What the task requires: Using the records that follow, work out how many lines hold the string "textbf" and provide that number only.

Materials provided:
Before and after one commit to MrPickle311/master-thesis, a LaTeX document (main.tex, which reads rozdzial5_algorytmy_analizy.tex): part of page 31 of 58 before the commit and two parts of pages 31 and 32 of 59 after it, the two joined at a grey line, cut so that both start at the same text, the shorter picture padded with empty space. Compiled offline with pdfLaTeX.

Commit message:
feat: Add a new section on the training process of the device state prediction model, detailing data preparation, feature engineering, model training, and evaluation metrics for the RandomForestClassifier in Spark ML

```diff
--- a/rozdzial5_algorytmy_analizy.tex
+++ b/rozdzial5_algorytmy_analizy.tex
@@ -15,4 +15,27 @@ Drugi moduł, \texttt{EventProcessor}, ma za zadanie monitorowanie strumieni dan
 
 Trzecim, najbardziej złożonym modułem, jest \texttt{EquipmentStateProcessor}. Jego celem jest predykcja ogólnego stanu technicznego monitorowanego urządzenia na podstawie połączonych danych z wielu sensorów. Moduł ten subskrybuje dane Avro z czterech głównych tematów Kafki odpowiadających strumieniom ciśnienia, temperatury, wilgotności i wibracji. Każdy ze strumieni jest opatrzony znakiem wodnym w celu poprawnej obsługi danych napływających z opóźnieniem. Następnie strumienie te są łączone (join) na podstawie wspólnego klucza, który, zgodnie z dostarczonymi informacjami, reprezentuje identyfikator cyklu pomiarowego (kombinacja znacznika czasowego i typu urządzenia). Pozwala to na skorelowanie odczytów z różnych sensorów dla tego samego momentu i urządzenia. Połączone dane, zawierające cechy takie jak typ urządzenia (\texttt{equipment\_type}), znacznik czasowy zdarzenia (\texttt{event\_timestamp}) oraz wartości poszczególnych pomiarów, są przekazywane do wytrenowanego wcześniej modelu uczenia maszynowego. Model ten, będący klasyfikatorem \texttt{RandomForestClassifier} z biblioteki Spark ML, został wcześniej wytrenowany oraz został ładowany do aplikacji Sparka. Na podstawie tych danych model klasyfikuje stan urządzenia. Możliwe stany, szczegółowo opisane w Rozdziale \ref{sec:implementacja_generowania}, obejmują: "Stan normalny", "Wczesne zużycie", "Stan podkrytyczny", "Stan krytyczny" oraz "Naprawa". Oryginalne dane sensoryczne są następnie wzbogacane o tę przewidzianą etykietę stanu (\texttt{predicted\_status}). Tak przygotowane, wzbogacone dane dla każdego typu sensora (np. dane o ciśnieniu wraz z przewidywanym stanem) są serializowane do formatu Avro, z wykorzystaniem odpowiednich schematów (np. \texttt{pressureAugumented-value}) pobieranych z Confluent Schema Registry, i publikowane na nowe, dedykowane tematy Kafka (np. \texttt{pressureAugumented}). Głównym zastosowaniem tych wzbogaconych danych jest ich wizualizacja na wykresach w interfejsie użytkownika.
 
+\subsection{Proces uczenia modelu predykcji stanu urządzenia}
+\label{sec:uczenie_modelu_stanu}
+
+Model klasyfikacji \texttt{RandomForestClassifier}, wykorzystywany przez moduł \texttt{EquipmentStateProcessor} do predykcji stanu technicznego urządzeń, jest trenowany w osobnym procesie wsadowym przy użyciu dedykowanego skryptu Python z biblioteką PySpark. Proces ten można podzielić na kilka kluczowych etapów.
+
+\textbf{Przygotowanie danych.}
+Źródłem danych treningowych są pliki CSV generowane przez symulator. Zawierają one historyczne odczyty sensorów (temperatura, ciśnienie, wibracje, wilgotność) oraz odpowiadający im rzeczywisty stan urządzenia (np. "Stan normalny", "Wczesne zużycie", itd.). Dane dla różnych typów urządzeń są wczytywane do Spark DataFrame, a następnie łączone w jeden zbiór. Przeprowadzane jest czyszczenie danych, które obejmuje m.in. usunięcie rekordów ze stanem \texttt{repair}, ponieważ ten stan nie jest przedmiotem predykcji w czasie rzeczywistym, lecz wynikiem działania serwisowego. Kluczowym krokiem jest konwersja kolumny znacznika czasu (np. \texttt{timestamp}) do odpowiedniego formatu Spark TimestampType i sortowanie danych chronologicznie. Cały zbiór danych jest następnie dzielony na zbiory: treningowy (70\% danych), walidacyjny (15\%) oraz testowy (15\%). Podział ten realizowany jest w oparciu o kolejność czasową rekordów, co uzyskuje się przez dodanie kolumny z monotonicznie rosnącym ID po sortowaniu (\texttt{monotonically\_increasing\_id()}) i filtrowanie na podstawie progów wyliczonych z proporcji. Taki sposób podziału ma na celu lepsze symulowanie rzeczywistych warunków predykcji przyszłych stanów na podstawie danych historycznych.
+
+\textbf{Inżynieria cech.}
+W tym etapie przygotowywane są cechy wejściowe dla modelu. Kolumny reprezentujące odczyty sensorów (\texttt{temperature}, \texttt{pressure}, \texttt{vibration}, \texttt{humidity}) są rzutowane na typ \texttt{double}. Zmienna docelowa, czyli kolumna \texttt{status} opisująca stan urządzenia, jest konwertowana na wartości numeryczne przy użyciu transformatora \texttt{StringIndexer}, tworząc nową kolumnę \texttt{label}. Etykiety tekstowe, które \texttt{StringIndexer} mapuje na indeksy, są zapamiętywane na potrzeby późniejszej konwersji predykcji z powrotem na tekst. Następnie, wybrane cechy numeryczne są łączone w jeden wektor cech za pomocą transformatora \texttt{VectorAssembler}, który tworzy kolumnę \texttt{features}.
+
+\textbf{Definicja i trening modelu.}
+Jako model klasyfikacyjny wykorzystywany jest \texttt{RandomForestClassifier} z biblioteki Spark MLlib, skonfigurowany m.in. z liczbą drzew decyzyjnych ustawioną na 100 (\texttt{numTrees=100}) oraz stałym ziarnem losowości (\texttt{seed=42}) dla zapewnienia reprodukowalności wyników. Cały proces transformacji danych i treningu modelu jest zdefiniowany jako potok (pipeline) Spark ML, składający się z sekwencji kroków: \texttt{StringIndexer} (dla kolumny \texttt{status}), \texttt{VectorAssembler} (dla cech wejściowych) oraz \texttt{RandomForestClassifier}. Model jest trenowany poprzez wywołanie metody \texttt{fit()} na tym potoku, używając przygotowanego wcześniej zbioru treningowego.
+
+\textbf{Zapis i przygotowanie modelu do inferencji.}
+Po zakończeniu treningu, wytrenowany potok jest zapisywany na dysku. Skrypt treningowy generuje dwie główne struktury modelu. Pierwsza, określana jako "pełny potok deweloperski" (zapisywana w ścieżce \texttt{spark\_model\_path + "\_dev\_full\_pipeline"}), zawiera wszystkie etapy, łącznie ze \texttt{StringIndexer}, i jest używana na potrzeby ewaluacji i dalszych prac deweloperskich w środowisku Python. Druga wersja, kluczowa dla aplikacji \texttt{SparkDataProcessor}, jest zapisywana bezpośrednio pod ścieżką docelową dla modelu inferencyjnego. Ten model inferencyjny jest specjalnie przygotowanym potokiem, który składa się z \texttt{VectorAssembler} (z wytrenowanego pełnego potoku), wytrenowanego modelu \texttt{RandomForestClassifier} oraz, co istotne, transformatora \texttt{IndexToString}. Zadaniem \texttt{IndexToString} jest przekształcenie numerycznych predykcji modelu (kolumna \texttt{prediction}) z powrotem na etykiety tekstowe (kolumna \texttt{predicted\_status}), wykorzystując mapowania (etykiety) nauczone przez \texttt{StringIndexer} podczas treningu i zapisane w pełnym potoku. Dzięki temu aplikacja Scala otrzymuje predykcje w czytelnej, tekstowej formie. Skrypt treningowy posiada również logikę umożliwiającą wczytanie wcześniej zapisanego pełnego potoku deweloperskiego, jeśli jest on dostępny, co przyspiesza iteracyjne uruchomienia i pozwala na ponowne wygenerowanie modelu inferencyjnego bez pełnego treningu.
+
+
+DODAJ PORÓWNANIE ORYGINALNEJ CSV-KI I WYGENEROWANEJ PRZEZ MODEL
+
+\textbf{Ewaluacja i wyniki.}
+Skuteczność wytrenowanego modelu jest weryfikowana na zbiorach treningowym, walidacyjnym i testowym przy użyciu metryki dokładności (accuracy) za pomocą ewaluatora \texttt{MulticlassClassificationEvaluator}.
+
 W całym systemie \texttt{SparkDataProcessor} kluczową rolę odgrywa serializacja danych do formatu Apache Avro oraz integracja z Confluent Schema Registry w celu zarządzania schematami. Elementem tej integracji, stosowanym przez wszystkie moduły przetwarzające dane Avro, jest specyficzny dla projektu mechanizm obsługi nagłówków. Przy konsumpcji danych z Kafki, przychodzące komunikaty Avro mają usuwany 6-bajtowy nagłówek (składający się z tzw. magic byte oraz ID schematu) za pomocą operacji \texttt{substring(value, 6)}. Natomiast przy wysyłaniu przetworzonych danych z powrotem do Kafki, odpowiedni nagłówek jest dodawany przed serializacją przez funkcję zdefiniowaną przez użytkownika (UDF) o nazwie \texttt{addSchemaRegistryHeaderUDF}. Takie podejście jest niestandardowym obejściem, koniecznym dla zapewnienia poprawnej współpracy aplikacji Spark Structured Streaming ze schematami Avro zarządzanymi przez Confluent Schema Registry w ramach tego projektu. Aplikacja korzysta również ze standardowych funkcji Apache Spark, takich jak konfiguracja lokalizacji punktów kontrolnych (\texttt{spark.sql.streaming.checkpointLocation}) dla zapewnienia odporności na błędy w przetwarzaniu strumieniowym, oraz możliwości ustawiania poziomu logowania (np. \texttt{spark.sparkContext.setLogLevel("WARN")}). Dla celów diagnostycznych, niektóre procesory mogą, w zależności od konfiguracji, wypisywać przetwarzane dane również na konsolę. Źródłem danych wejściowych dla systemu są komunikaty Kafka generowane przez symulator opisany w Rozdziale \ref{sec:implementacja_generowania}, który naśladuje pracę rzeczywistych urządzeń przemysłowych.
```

Response below: 5